(Provided records)
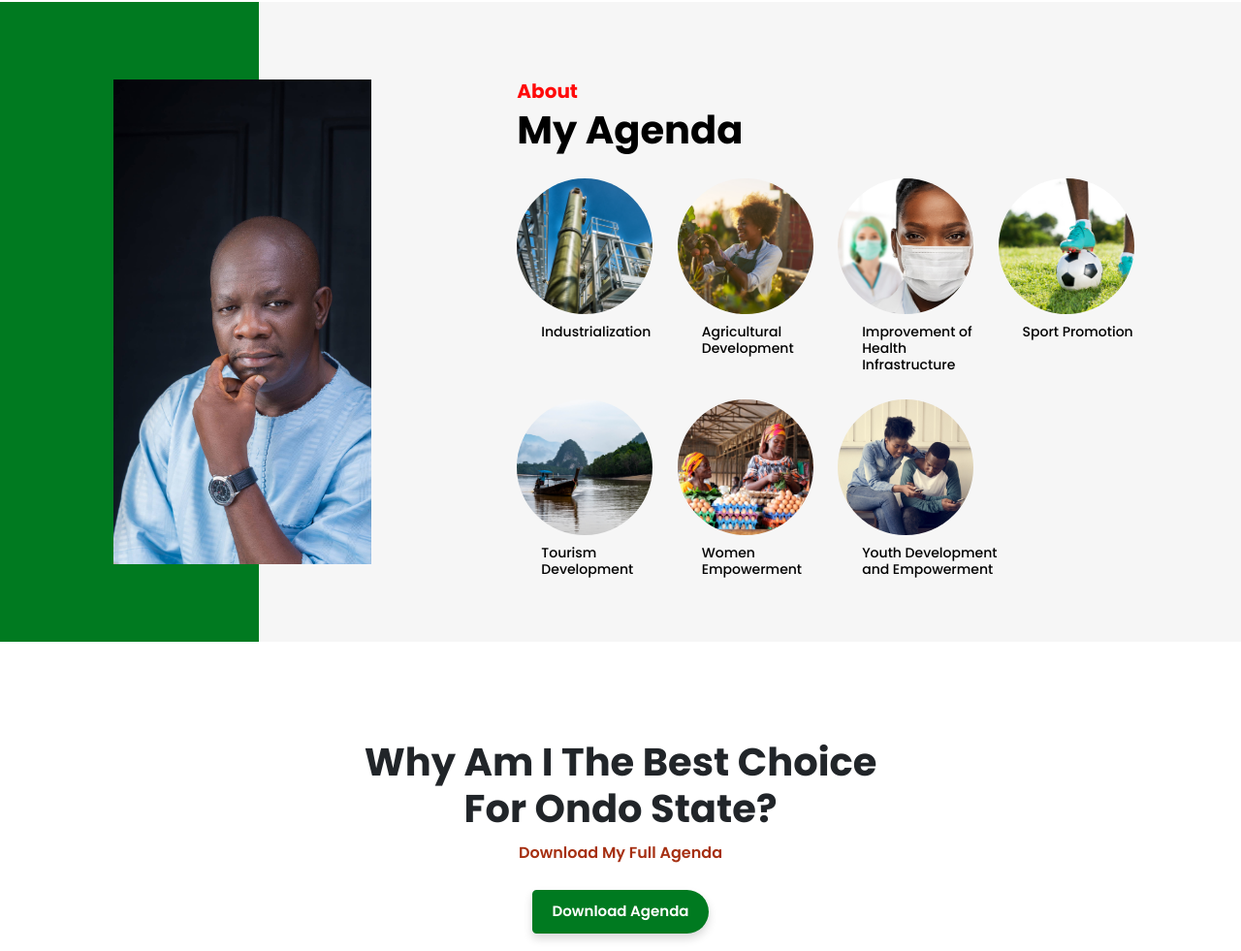
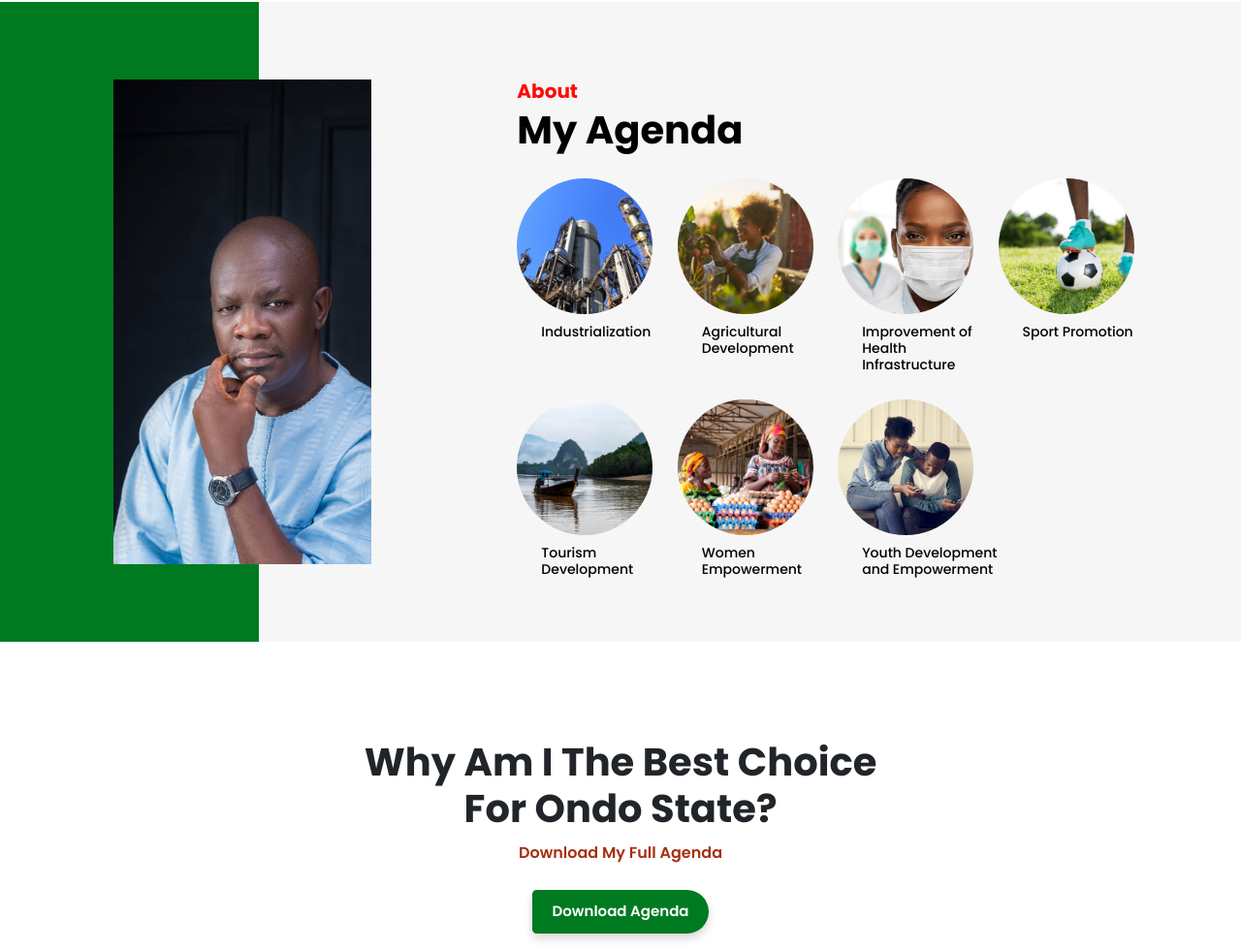
Before and after one commit to grace22411/Campaign-site, a plain HTML site: page index.html in a window 1280 px wide. Shown: the part 1448-2429 px from the top of the page at 97% size. Drawn offline with nearby package versions, Linux system fonts and the light colour scheme; files whose address does not match are found by name.

Commit message:
image changed

```diff
--- a/style.scss
+++ b/style.scss
@@ -565,7 +565,7 @@ section{
                             background-position: center;
                         }
                         .first{
-                            background-image: url(images/industry.jpg);
+                            background-image: url(images/indus.jpeg);
                         }
                         .second{
                             background-image: url(images/agriculture.jpg);
```
Also changed, not shown: images/indus.jpeg (added), style.css.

(Work request) Once the pictures are set aside, give the rest of the listing again exactly.

(Finished exercise)
Before and after one commit to grace22411/Campaign-site, a plain HTML site: page index.html in a window 1280 px wide. Shown: the part 1448-2429 px from the top of the page at 97% size. Drawn offline with nearby package versions, Linux system fonts and the light colour scheme; files whose address does not match are found by name.

Commit message:
image changed

```diff
--- a/style.scss
+++ b/style.scss
@@ -565,7 +565,7 @@ section{
                             background-position: center;
                         }
                         .first{
-                            background-image: url(images/industry.jpg);
+                            background-image: url(images/indus.jpeg);
                         }
                         .second{
                             background-image: url(images/agriculture.jpg);
```
Also changed, not shown: images/indus.jpeg (added), style.css.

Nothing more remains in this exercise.